* [ABOUT THIS EXERCISE]
Read the lines below, and copy any that contain the string "event".

* [STORED DATA]
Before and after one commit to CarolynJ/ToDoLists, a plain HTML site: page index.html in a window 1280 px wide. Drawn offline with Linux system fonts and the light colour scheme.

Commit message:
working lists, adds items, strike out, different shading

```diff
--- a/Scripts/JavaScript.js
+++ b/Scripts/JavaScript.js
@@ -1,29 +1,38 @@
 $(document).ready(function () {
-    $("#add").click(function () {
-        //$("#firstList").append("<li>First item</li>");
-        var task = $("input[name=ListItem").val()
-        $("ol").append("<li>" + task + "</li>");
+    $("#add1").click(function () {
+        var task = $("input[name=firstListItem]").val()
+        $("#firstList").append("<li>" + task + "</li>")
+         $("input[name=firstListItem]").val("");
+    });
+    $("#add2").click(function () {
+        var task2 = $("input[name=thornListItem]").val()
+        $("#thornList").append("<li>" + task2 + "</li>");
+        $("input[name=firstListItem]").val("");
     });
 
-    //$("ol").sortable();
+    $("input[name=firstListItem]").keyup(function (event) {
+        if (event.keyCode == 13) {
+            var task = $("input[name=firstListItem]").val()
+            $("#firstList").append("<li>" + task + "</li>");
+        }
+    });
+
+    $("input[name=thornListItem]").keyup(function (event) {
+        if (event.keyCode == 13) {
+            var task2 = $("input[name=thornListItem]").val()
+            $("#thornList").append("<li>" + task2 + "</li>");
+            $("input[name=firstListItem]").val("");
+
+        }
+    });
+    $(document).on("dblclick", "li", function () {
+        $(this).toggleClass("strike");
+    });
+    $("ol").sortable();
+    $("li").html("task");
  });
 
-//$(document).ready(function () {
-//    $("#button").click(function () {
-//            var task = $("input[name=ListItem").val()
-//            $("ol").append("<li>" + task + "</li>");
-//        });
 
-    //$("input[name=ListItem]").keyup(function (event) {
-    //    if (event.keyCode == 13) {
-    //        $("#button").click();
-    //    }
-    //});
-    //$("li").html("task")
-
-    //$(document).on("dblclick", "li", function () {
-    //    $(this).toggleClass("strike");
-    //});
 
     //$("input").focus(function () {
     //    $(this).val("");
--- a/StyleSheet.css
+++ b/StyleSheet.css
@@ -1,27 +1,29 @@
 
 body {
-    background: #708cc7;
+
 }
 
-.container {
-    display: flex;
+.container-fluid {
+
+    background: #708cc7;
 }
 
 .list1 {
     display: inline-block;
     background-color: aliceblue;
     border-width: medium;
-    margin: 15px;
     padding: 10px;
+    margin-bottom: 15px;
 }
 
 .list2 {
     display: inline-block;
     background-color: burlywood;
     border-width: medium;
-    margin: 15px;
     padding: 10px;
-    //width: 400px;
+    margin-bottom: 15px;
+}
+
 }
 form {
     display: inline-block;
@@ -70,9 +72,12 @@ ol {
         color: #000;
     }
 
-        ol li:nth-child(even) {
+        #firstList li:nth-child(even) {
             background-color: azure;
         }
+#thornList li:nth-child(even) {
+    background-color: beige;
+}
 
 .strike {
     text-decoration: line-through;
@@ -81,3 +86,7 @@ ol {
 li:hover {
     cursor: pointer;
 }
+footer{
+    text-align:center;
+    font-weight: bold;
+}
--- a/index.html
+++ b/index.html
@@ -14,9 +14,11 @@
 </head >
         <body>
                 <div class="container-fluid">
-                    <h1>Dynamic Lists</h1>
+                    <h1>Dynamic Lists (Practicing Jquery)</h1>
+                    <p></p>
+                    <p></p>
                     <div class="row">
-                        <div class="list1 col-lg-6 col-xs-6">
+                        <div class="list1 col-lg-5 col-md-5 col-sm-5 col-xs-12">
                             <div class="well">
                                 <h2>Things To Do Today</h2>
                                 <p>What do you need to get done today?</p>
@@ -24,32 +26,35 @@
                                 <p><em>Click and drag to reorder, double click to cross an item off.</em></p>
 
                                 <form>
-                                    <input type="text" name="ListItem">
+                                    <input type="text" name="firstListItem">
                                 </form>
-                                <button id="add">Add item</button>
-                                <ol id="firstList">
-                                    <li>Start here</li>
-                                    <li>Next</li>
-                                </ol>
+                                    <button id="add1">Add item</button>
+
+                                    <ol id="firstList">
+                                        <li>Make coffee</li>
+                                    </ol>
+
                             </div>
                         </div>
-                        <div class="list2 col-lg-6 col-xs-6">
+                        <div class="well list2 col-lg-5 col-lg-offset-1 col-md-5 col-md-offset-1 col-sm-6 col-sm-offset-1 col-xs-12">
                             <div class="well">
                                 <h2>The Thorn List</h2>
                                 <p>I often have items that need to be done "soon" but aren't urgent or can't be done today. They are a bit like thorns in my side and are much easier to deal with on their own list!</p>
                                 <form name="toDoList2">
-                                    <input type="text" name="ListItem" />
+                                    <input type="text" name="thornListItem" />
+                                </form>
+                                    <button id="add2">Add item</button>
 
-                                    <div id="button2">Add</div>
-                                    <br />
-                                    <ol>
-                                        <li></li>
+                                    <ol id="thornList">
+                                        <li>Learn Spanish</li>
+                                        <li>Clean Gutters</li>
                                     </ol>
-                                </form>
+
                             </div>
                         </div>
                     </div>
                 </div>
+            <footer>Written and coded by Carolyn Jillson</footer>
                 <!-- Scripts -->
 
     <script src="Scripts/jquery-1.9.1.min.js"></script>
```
...
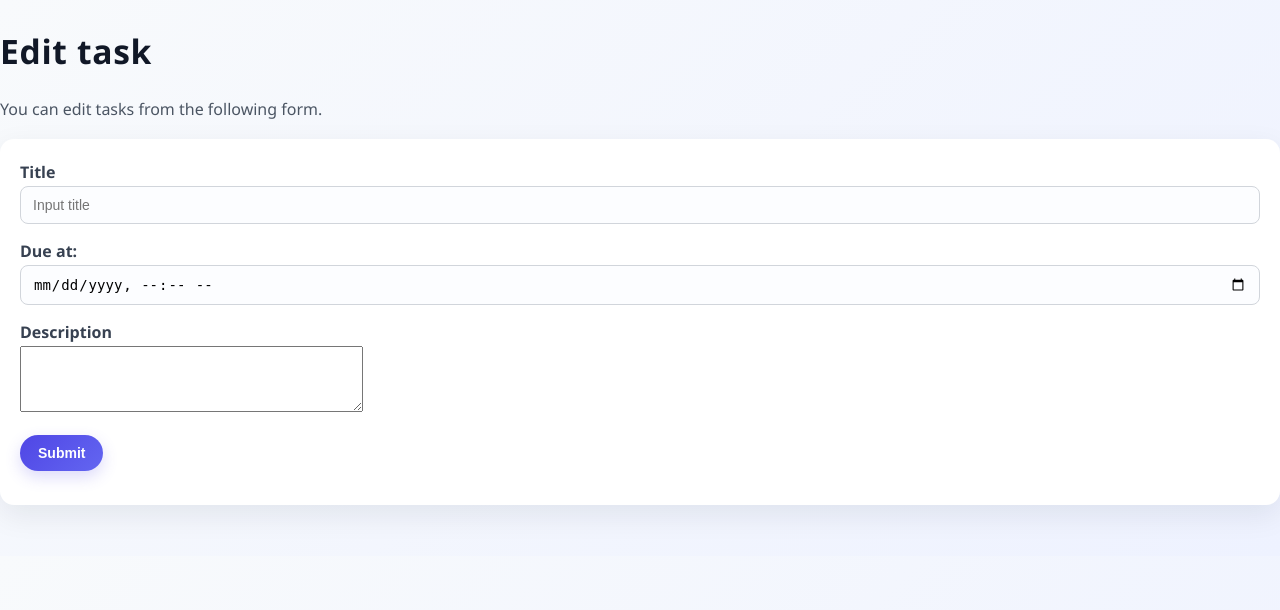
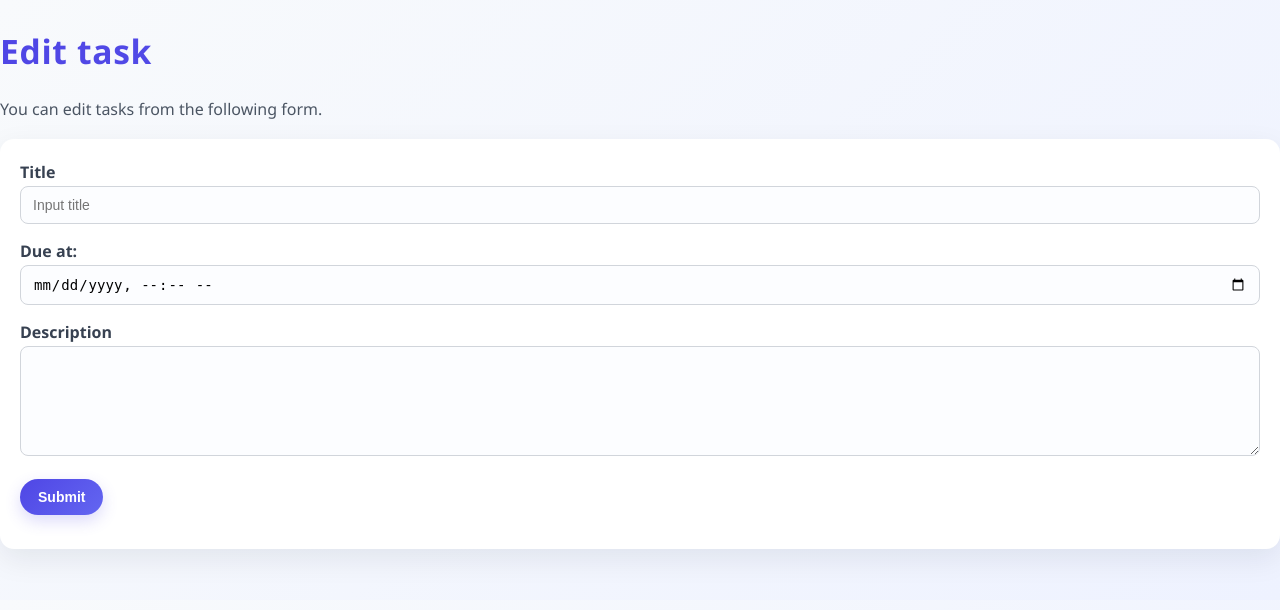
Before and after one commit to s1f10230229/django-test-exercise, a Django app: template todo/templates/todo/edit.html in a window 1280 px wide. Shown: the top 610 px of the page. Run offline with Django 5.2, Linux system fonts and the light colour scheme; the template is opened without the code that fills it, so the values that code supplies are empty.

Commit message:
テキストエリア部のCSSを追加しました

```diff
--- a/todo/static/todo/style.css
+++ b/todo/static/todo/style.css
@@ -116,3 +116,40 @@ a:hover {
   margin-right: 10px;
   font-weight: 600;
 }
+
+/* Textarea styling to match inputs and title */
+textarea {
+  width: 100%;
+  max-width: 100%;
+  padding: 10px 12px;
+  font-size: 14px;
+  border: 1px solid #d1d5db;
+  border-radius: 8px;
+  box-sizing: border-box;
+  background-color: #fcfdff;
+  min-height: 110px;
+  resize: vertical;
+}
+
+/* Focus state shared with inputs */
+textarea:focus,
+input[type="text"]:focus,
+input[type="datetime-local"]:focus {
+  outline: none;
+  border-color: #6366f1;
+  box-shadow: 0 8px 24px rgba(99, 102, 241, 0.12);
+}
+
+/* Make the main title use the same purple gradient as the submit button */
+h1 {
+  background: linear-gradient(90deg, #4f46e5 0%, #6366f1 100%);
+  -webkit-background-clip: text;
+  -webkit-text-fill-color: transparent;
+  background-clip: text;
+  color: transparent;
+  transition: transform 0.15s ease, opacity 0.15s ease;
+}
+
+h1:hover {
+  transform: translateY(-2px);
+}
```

* [YOUR RESPONSE]
+    $("input[name=firstListItem]").keyup(function (event) {
+        if (event.keyCode == 13) {
+    $("input[name=thornListItem]").keyup(function (event) {
+        if (event.keyCode == 13) {
-    //$("input[name=ListItem]").keyup(function (event) {
-    //    if (event.keyCode == 13) {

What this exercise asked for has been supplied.